◆ **Instructions to follow**:
Look through the material below and give the number of lines holding "drawio", with no other words.
Listed entries Start Marker
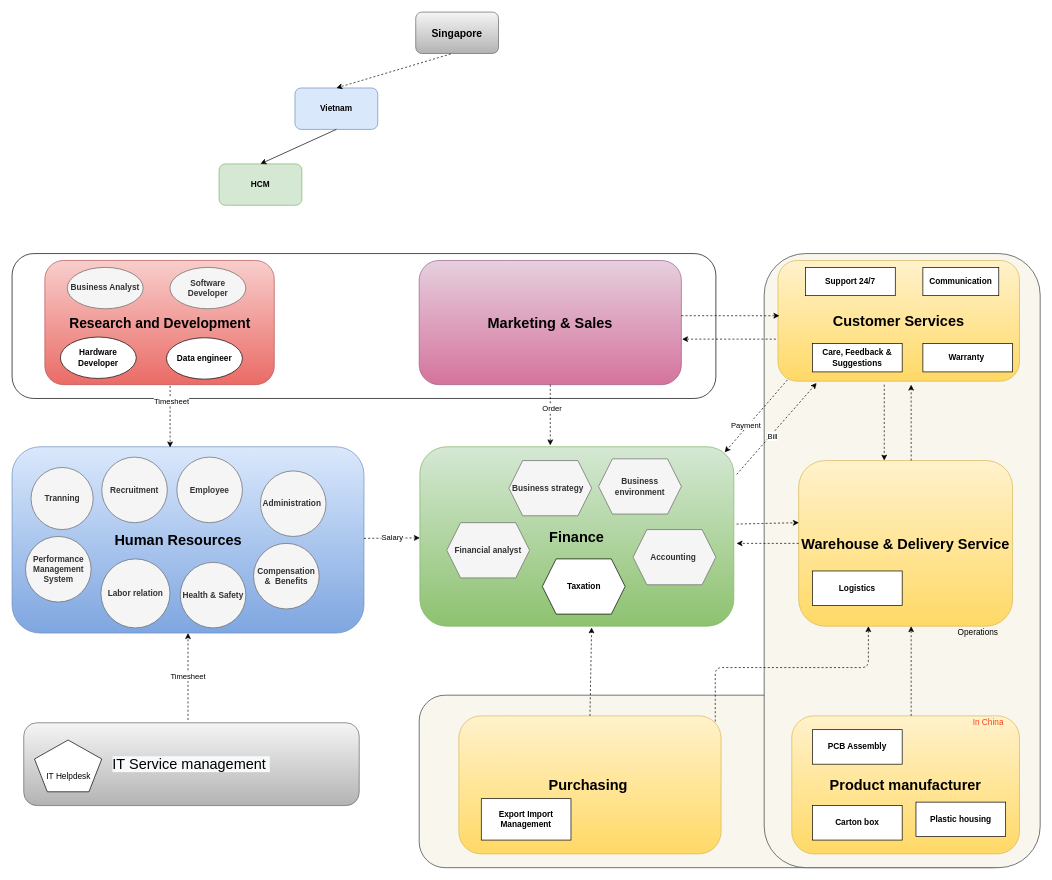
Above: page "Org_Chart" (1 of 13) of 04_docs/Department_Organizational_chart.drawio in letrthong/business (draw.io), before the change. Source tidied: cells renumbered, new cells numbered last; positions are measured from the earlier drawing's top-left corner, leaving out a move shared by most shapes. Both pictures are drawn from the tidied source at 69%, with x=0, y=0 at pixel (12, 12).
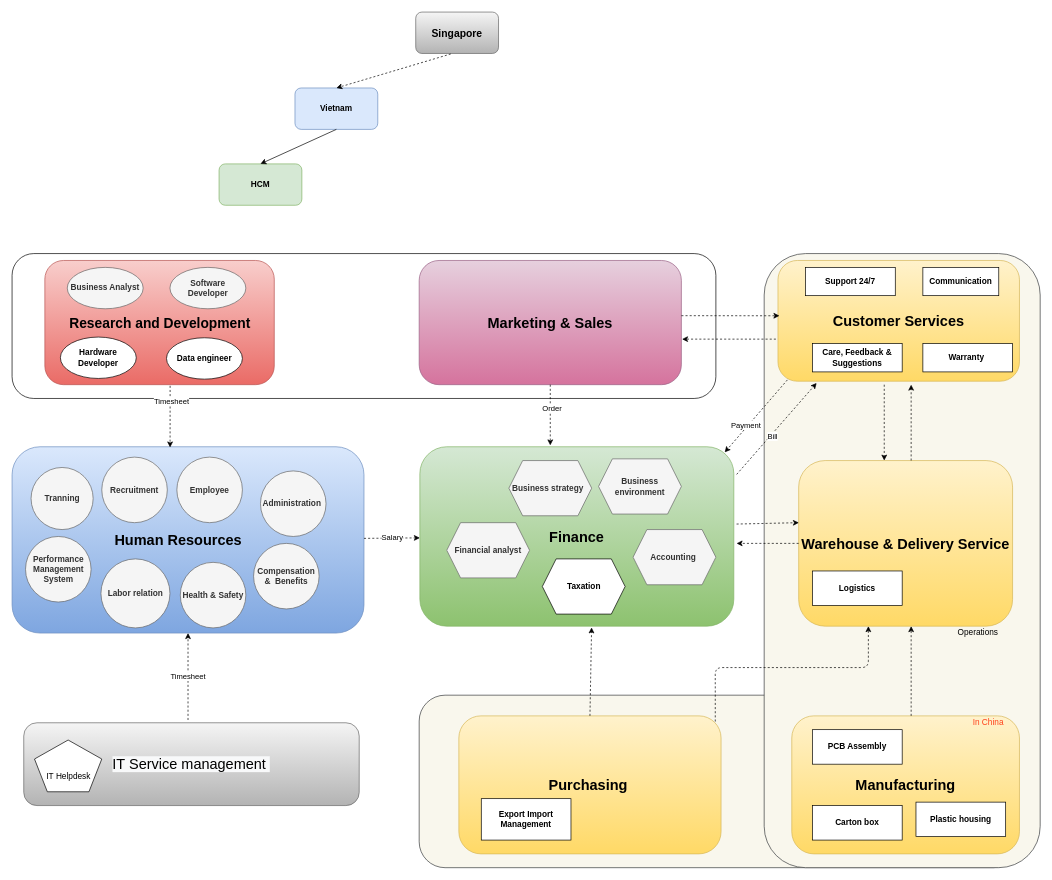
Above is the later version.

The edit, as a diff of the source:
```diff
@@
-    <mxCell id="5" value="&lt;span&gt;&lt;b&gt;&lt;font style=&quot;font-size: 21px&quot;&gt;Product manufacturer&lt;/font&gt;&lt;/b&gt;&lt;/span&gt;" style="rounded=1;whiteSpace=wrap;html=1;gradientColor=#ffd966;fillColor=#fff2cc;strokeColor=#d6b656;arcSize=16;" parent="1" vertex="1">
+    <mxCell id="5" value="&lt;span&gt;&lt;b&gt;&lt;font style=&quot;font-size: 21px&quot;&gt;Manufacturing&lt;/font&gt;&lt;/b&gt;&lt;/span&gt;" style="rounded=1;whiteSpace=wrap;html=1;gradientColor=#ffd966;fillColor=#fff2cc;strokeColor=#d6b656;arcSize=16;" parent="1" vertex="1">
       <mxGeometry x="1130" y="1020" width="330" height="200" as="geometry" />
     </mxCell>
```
Listed entries End Marker
Listed entries Start Marker
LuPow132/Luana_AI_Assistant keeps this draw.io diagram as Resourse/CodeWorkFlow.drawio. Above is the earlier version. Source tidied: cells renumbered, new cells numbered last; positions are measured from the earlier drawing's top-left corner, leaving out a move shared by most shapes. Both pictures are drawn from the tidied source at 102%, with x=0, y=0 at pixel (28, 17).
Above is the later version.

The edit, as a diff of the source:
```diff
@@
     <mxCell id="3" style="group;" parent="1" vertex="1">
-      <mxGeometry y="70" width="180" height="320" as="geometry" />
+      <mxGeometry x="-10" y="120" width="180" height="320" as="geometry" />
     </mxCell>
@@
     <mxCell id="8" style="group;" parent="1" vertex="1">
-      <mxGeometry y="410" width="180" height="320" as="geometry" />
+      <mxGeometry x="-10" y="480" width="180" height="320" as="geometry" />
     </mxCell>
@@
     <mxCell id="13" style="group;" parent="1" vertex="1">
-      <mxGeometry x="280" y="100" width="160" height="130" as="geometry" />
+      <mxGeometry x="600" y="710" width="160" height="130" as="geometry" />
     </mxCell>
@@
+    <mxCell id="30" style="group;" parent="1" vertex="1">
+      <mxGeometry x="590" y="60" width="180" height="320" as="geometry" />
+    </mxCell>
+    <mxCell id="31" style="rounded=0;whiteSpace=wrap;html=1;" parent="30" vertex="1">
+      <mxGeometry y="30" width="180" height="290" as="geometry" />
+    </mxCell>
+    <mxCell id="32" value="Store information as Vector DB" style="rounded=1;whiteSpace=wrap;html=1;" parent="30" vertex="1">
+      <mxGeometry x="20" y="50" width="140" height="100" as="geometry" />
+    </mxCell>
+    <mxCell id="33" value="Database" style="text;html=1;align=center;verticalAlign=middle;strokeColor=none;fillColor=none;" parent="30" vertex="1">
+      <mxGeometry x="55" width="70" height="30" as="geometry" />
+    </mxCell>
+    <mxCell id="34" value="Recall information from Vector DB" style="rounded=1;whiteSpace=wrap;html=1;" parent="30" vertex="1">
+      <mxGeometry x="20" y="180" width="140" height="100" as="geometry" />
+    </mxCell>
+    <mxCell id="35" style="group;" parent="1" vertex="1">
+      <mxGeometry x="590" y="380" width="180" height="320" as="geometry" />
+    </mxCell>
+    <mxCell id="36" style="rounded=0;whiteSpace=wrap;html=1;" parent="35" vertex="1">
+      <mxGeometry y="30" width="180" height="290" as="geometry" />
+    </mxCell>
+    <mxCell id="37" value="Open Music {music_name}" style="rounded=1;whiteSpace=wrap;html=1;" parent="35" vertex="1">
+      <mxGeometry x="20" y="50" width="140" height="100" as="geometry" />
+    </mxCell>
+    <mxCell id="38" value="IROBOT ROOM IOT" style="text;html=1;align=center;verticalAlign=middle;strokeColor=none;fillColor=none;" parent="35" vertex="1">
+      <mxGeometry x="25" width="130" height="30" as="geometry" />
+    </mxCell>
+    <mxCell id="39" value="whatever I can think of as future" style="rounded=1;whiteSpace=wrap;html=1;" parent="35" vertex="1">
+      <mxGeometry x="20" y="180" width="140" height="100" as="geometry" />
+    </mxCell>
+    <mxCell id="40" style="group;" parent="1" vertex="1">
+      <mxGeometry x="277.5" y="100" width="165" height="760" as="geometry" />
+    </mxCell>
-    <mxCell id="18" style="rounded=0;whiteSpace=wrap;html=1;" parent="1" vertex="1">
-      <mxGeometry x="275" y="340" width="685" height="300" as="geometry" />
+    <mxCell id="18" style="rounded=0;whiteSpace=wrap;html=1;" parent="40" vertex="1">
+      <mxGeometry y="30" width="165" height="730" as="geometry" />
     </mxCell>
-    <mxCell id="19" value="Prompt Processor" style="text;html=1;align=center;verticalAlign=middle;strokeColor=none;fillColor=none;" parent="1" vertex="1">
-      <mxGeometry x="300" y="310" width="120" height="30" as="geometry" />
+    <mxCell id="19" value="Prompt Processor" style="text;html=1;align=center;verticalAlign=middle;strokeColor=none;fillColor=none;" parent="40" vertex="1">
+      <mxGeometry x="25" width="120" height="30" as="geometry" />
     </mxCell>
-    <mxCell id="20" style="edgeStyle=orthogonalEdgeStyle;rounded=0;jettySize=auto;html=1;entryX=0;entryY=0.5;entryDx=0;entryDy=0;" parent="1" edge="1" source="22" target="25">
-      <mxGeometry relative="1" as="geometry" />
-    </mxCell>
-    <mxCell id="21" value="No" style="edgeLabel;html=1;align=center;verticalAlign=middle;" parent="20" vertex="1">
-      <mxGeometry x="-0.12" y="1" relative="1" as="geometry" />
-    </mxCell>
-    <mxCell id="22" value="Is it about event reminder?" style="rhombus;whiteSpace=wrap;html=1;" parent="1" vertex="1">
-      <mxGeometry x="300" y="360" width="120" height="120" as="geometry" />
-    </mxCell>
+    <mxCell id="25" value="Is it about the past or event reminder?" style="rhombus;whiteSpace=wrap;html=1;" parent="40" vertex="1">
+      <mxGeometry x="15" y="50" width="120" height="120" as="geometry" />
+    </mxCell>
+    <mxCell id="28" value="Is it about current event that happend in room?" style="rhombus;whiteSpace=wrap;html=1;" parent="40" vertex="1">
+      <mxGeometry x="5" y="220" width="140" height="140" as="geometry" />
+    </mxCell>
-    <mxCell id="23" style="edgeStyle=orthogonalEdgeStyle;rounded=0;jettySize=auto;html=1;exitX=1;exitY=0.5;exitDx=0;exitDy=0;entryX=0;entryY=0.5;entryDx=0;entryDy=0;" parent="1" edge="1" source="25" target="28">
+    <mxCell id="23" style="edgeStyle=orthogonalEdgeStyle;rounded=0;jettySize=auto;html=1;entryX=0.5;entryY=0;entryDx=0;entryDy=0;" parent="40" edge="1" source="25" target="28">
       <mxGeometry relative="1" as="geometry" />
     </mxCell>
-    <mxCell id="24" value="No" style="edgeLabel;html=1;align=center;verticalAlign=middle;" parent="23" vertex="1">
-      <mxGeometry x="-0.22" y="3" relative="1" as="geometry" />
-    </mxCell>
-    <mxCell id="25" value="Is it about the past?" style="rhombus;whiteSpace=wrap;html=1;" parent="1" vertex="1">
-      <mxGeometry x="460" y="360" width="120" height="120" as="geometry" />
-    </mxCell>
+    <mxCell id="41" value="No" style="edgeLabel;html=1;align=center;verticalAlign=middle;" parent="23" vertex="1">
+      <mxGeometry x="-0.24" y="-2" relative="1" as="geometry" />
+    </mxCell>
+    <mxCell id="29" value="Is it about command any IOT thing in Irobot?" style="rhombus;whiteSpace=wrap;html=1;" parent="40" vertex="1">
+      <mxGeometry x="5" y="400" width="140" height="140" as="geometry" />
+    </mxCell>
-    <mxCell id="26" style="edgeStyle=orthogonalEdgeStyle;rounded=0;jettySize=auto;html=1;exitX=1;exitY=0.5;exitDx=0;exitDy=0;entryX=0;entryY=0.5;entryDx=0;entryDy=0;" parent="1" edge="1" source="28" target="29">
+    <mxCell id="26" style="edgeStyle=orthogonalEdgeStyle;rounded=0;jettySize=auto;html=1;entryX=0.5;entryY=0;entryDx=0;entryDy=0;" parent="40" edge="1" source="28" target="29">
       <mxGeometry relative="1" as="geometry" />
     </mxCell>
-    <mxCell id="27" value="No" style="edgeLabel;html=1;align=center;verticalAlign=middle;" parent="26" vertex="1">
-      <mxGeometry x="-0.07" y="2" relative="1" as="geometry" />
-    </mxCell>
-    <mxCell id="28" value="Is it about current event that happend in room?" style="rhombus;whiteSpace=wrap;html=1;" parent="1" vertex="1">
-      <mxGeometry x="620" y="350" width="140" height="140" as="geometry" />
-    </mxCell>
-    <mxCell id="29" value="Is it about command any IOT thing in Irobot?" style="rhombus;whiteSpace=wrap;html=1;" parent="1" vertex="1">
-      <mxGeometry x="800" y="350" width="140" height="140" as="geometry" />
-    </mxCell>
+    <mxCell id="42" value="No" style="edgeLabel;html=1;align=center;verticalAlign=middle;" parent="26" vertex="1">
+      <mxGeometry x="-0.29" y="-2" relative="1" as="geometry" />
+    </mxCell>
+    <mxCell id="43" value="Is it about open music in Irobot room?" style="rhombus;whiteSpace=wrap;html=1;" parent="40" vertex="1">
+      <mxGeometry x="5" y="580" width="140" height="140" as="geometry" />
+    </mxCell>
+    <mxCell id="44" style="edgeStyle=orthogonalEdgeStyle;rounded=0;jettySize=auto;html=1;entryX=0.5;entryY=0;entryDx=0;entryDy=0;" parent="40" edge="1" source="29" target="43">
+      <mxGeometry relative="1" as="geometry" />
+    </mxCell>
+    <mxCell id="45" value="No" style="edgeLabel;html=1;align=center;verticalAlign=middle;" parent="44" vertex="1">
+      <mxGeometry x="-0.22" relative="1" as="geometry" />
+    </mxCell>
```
Listed entries End Marker
◆ **Response area**:
2